● **WORK ORDER**: Select, from the data, each line where "files" occurs.

● **SOURCE MATERIAL**:
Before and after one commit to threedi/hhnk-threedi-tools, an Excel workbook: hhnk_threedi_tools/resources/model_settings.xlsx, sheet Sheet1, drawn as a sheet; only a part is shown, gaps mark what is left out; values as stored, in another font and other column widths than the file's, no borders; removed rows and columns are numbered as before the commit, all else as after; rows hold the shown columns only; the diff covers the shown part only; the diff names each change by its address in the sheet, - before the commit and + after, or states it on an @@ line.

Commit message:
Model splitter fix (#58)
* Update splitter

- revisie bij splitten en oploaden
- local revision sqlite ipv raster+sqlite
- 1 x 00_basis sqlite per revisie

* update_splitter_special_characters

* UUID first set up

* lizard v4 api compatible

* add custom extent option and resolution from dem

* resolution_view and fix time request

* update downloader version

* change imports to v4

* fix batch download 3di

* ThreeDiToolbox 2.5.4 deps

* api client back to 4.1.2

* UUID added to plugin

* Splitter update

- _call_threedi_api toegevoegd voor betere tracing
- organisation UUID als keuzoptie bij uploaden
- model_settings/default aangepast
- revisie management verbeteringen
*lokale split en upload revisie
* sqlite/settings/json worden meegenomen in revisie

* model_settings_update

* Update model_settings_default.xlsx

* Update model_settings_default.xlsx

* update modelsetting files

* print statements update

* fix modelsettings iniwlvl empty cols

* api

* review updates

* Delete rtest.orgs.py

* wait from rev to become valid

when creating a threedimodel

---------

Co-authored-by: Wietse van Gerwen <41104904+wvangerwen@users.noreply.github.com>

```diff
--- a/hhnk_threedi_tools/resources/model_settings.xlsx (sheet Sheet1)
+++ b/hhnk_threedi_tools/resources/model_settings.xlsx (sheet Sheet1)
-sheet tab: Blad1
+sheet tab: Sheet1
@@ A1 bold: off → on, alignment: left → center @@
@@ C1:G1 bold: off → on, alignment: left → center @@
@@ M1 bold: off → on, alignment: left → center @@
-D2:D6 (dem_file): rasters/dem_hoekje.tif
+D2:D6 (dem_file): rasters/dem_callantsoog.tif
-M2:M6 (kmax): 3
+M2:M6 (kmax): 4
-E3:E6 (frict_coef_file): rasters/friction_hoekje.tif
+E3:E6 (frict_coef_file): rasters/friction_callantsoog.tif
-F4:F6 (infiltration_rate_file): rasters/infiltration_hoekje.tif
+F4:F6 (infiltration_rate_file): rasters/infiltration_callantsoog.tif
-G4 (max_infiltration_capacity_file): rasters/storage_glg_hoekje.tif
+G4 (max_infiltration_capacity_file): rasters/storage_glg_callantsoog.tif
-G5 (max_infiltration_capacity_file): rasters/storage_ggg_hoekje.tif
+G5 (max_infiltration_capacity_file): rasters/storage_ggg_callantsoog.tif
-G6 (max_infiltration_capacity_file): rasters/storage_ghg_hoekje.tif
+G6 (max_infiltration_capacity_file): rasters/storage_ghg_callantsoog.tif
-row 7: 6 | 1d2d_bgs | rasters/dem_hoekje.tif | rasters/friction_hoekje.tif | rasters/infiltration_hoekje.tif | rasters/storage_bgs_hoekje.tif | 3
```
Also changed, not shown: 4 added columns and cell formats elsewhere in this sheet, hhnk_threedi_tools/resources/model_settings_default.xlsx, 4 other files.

● **RESPONSE AREA**:
* update modelsetting files
Also changed, not shown: 4 added columns and cell formats elsewhere in this sheet, hhnk_threedi_tools/resources/model_settings_default.xlsx, 4 other files.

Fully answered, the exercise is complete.